In my first 'major' business - ie, major for me - I had a crew of 17 men for a hair under 20 years. We put work in a dozen countries. I detest policys, so we had very few of them - a total of 6 or 7. The ones we had made Sense. Such as: "There is no pecking order here. There's Carol & the rest of you. If you have a problem you can't work out on your own in adult manner, SEE THE BOSS so we can fix it." And: "You were hired because you are an adult. ADULT behavior is expected here." And - "WE are 'the company'. If you steal from 'the company', you steal from yourself as well as the rest of us. Do it enough & no one will have a job here." & - "If you come here with alcohol in you & I find out, you will be fired. If you bring alcohol here, I will kill you, resurrect you, & then fire you. If you come here with drugs in you, you will be fired. If you bring drugs on the premises, I will kill you, resurrect you, & repeat until I'm too tired to do it again, & then I will fire you. Never think I'm kidding about this." I told them all, "The building has electricity & heat 24 hours a day. If you like working 2 a.m. - whenever, that's up to you, so long as you get your work done to spec & on time. No visitors unless they're cleared ahead of time, and no shenanigans. Keep the door locked if you're working here during non-business hours. If you need to take time off, let us know if we're close to deadline; otherwise, just let us know when you'll be back. If it's an emergency, leave a note & go; don't fret about it. Keep in touch while you're gone." Funniest darned thing - in 20 years, I lost 3 to quitting; 2 because their wives got really good jobs too far away for them to commute & 1 who, at the tender age of 63, was inspired by my methods to open his own shop. He was sad about us having to compete until I told him, "Hank, there will be times when you will need work & we'll need another subcontractor. And there may be times when we will need work & you will need some help. We don't 'have' to eat each other to stay alive." He left a happy man, as did the other 2. In those same 20 years, I had to fire 3; 2 for closet alcoholism & 1 for trying to sabotage the shop. The saboteur cost us an $85,000 commission in November when work would get scarce. That commission would have kept us all fed & warm thru the winter. Not only did I fire him, but as the President of a 6-state regional professional group, I notified every similar shop within 150 mile radius of us of his antics, & last anyone heard, he was stocking shelves at WalMart. He was let go in front of the entire crew, & they all knew why, because I have never been one to mince words. When I went to Chamber of Commerce meetings, literally everyone else would be wailing about how they couldn't get good help. I obviously never had that problem & the reason was simple - I treated my people as intelligent capable ADULT human beings & did everything I could to keep them happy because... (Duh-uh-uh..) HAPPY PEOPLE WORK HARDER & PRODUCE BETTER RESULTS. Funy thing is, it isn't hard to do because most people's wants are simple. This didn't need a study by a major university to figure out. It is basic how-to-do.
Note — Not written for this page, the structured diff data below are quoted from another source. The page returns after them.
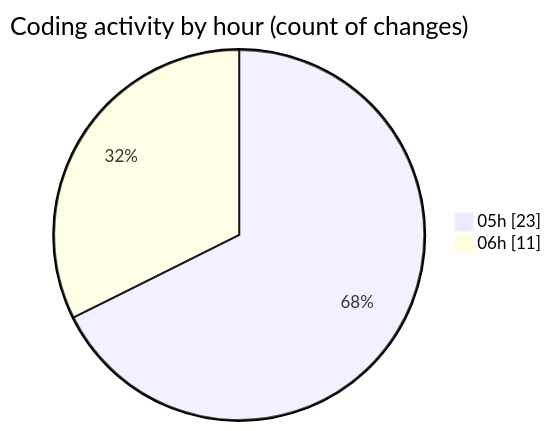
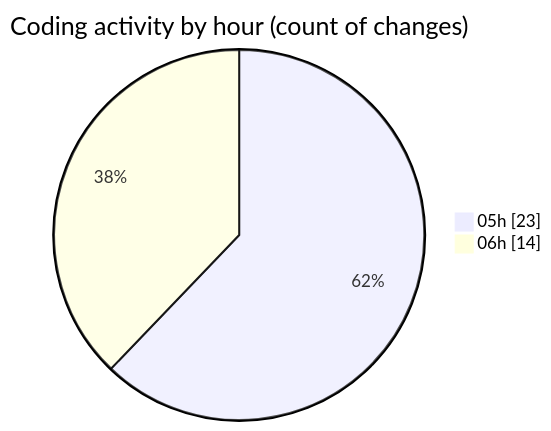
The second of 2 diagrams in 2025-05-21/fixme24/README.md (FixMe24/code-tracking), drawn with Mermaid before and after one commit. The commit also changed other lines of this file and 1 other file, not shown here.

````diff
--- a/2025-05-21/fixme24/README.md
+++ b/2025-05-21/fixme24/README.md
@@ -43,6 +45,6 @@
 ```mermaid
 pie showData
 title Coding activity by hour (count of changes)
 "05h" : 23
-"06h" : 11
+"06h" : 14
 ```
````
I mean, really, how did you know what you were doing was the right thing if you didn't have a metric to measure it? /snark
Especially the managers who think the unemployment rate is so high that they can treat their people in a less than civil way. THANK YOU for being ahead of the curve.